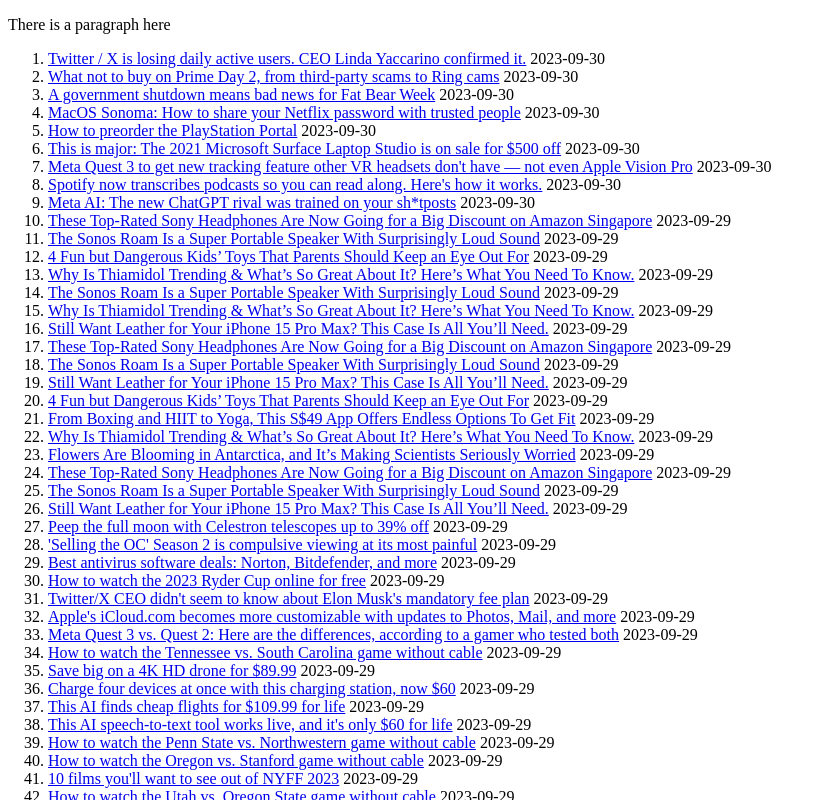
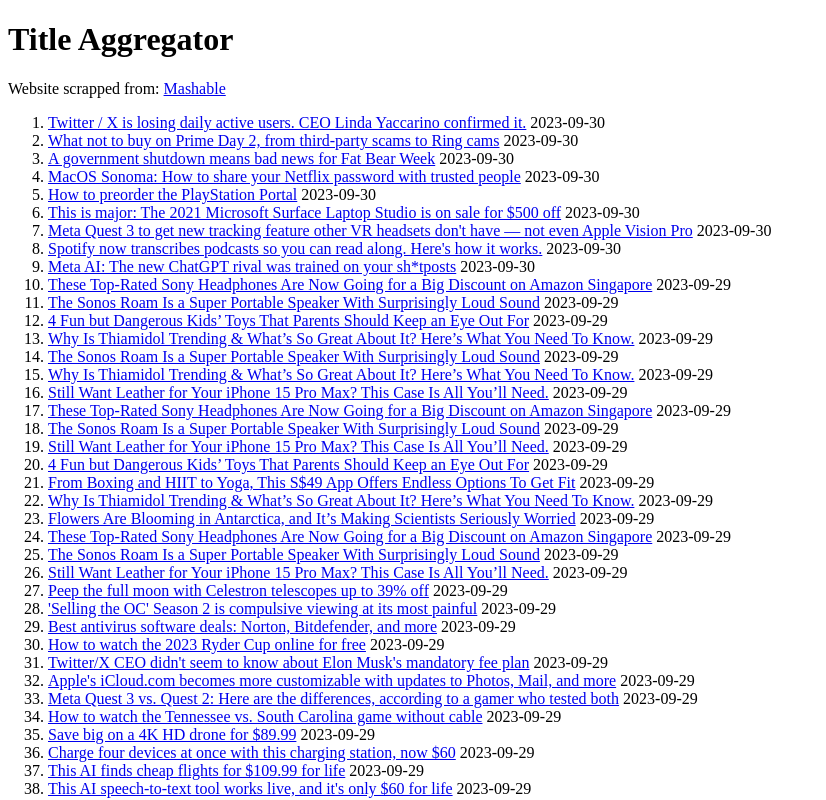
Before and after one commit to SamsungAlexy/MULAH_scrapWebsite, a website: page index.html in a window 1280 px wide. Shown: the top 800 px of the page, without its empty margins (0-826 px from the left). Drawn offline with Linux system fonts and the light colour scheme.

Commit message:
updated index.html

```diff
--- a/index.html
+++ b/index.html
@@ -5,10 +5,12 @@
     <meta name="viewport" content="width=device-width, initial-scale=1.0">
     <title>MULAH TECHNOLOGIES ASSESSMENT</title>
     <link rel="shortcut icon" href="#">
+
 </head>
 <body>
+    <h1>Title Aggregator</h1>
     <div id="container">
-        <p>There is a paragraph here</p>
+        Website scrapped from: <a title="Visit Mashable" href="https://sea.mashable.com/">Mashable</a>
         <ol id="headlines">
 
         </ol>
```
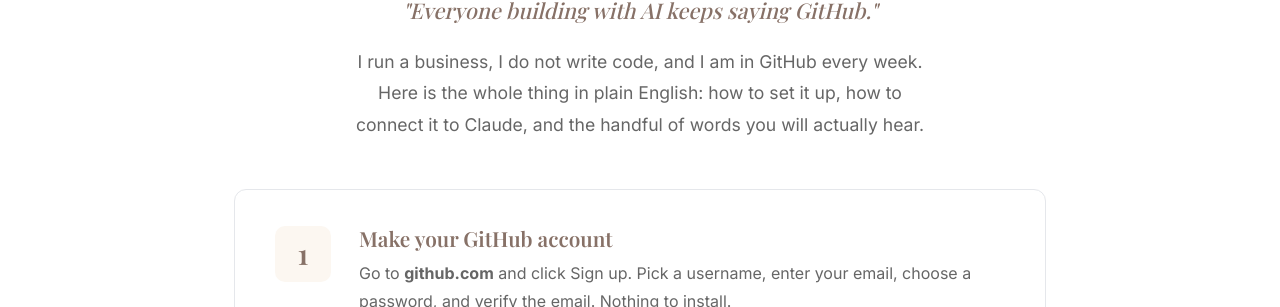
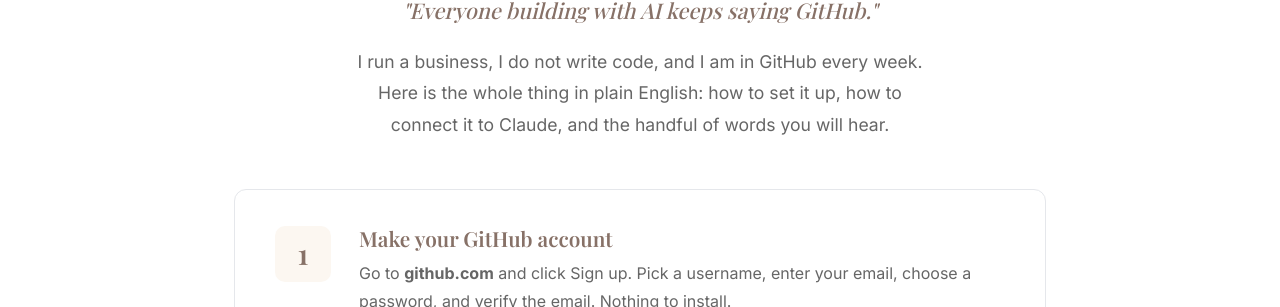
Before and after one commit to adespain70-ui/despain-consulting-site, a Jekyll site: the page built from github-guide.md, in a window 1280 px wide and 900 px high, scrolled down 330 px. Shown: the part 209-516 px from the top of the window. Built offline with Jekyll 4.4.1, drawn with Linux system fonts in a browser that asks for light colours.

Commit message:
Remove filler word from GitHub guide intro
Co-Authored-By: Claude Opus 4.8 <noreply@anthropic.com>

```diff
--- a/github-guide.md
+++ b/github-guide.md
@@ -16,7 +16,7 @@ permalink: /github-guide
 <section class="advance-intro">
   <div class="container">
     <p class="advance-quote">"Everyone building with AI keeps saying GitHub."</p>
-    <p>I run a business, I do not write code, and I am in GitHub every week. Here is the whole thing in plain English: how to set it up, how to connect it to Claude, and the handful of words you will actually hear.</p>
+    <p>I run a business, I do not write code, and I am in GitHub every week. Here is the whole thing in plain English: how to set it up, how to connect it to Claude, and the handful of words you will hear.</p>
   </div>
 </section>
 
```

Prompt
Each line of the data should be quoted exactly, with pictures left out.

Completed exercise
Before and after one commit to SamsungAlexy/MULAH_scrapWebsite, a website: page index.html in a window 1280 px wide. Shown: the top 800 px of the page, without its empty margins (0-826 px from the left). Drawn offline with Linux system fonts and the light colour scheme.

Commit message:
updated index.html

```diff
--- a/index.html
+++ b/index.html
@@ -5,10 +5,12 @@
     <meta name="viewport" content="width=device-width, initial-scale=1.0">
     <title>MULAH TECHNOLOGIES ASSESSMENT</title>
     <link rel="shortcut icon" href="#">
+
 </head>
 <body>
+    <h1>Title Aggregator</h1>
     <div id="container">
-        <p>There is a paragraph here</p>
+        Website scrapped from: <a title="Visit Mashable" href="https://sea.mashable.com/">Mashable</a>
         <ol id="headlines">
 
         </ol>
```
Before and after one commit to adespain70-ui/despain-consulting-site, a Jekyll site: the page built from github-guide.md, in a window 1280 px wide and 900 px high, scrolled down 330 px. Shown: the part 209-516 px from the top of the window. Built offline with Jekyll 4.4.1, drawn with Linux system fonts in a browser that asks for light colours.

Commit message:
Remove filler word from GitHub guide intro
Co-Authored-By: Claude Opus 4.8 <noreply@anthropic.com>

```diff
--- a/github-guide.md
+++ b/github-guide.md
@@ -16,7 +16,7 @@ permalink: /github-guide
 <section class="advance-intro">
   <div class="container">
     <p class="advance-quote">"Everyone building with AI keeps saying GitHub."</p>
-    <p>I run a business, I do not write code, and I am in GitHub every week. Here is the whole thing in plain English: how to set it up, how to connect it to Claude, and the handful of words you will actually hear.</p>
+    <p>I run a business, I do not write code, and I am in GitHub every week. Here is the whole thing in plain English: how to set it up, how to connect it to Claude, and the handful of words you will hear.</p>
   </div>
 </section>
 
```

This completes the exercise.